WHAT NEEDS TO BE DONE
Where does the word "your" occur in the entries below? Copy every line that has it.

DATA FOR THIS TASK section start

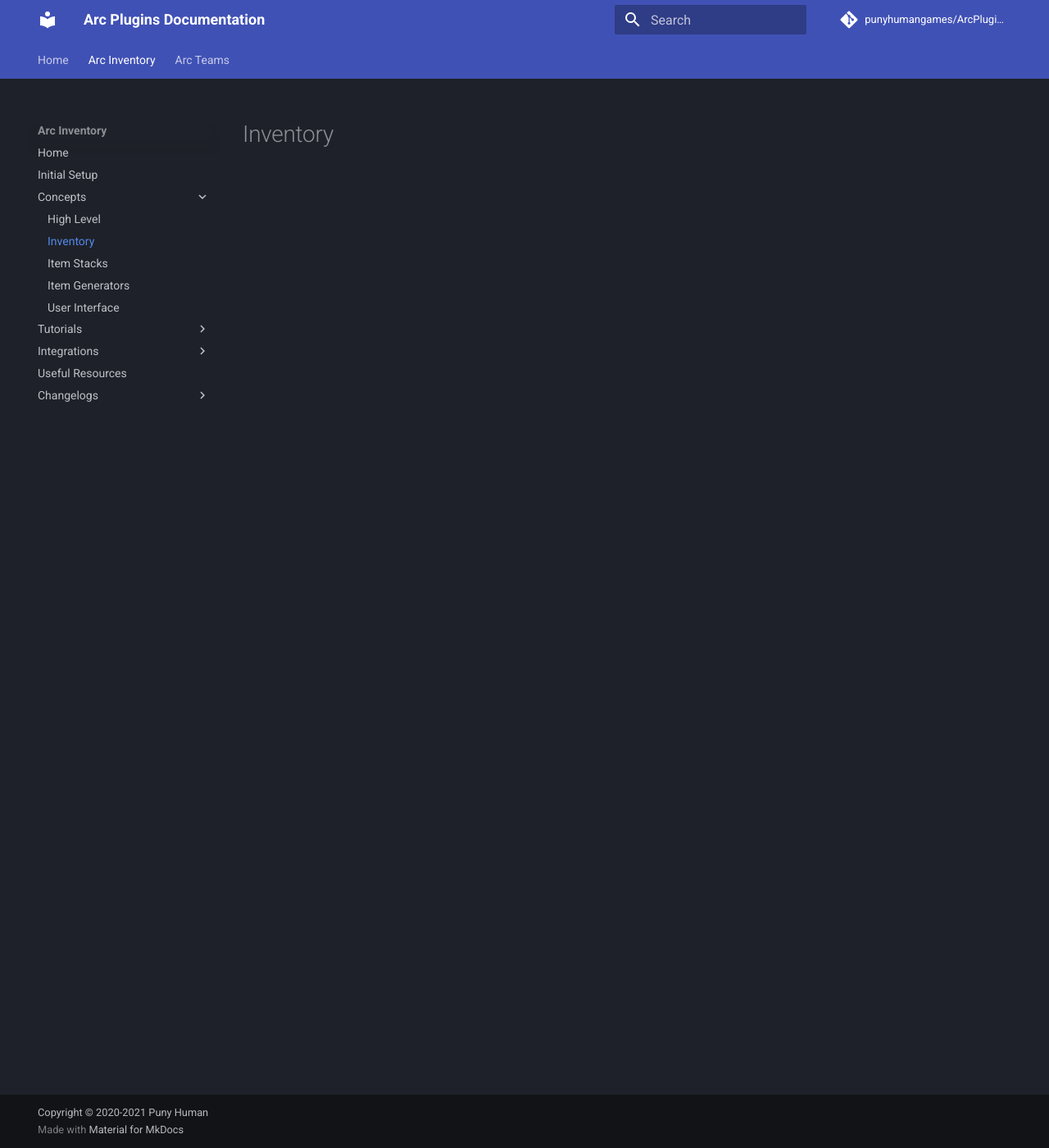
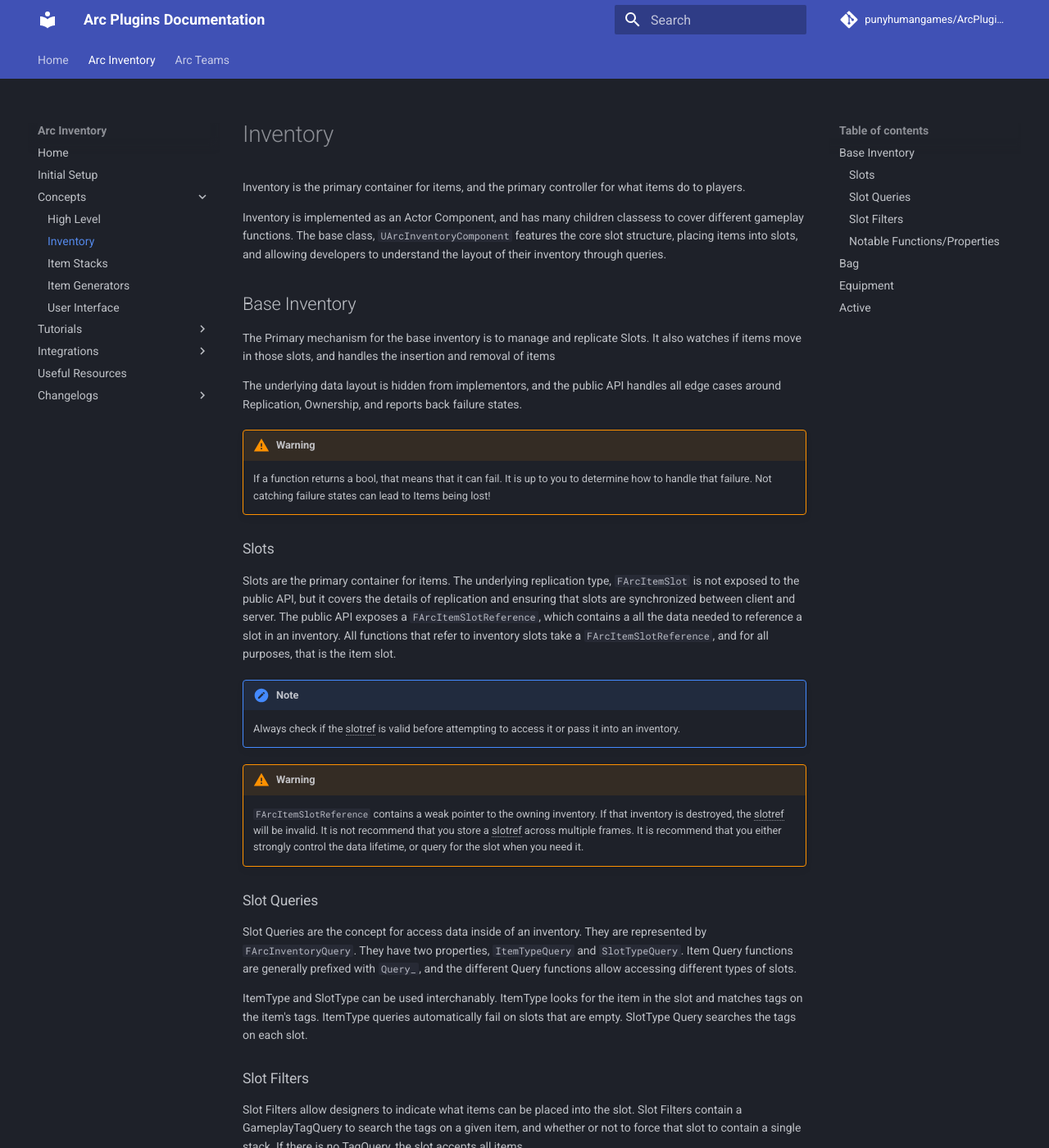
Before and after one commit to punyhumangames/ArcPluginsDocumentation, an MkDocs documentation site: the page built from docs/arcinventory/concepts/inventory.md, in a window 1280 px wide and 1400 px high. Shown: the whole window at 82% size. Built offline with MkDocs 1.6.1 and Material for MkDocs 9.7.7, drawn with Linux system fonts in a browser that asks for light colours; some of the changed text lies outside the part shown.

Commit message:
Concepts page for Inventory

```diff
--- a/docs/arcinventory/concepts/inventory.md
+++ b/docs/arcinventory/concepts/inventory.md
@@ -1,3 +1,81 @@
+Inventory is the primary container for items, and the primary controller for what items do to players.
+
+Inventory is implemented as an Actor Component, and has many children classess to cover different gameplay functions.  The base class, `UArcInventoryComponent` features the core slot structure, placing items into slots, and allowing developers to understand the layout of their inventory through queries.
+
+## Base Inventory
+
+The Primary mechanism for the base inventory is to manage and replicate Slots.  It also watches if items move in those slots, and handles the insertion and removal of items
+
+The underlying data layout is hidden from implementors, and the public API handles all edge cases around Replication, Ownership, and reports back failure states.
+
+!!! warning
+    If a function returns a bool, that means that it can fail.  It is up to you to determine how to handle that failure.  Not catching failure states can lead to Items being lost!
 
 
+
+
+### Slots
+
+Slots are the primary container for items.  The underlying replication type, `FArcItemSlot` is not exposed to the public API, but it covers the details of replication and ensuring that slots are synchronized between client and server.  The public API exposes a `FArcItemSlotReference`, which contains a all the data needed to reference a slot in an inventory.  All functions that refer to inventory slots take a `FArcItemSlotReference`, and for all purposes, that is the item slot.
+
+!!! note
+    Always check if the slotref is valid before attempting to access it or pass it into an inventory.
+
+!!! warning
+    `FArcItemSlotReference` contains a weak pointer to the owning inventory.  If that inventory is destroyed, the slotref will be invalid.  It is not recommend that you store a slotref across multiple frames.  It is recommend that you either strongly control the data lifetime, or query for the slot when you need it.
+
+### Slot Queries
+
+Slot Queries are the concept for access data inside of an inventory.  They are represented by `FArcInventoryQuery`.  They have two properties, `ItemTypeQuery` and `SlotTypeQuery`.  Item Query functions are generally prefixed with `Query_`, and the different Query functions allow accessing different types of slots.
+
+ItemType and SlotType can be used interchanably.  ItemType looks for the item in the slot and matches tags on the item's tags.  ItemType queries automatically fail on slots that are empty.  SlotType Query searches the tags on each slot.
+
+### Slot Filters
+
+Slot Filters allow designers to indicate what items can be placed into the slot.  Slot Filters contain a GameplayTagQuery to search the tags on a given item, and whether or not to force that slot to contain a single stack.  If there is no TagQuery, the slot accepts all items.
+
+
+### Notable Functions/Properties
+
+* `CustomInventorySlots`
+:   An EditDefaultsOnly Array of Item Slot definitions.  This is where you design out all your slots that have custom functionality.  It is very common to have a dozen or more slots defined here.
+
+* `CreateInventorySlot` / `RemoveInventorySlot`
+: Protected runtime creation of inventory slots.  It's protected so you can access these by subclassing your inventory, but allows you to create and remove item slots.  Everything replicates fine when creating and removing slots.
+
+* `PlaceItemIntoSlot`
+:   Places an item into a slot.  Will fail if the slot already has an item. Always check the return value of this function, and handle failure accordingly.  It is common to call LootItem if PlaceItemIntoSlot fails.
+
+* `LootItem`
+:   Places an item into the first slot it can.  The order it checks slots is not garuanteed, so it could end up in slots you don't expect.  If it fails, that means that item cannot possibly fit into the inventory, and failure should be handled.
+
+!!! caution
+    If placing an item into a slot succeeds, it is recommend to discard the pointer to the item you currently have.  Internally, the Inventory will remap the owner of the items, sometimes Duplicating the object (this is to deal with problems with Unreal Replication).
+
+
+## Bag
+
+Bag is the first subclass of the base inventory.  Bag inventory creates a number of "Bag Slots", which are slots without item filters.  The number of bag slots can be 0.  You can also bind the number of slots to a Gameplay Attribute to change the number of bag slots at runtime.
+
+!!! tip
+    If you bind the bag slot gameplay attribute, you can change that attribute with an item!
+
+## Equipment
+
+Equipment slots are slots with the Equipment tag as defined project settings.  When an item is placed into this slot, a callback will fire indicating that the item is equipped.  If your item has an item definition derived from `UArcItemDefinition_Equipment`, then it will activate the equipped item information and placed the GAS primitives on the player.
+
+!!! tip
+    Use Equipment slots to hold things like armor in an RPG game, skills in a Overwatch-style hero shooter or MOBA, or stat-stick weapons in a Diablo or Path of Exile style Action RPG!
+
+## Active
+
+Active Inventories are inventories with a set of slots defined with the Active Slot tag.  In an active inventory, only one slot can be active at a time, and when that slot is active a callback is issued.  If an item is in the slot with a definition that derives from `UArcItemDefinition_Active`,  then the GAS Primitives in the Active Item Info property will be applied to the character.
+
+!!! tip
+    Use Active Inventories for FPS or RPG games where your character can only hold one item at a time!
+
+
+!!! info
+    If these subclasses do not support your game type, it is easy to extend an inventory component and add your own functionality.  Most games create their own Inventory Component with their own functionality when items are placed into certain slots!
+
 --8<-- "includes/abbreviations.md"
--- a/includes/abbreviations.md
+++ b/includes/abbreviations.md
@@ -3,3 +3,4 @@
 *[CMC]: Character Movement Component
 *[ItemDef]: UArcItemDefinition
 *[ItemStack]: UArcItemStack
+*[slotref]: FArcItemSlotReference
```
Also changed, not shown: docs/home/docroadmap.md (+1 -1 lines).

DATA FOR THIS TASK section end

RESPONSE AREA
+:   An EditDefaultsOnly Array of Item Slot definitions.  This is where you design out all your slots that have custom functionality.  It is very common to have a dozen or more slots defined here.
+: Protected runtime creation of inventory slots.  It's protected so you can access these by subclassing your inventory, but allows you to create and remove item slots.  Everything replicates fine when creating and removing slots.
+Equipment slots are slots with the Equipment tag as defined project settings.  When an item is placed into this slot, a callback will fire indicating that the item is equipped.  If your item has an item definition derived from `UArcItemDefinition_Equipment`, then it will activate the equipped item information and placed the GAS primitives on the player.
+    Use Active Inventories for FPS or RPG games where your character can only hold one item at a time!
+    If these subclasses do not support your game type, it is easy to extend an inventory component and add your own functionality.  Most games create their own Inventory Component with their own functionality when items are placed into certain slots!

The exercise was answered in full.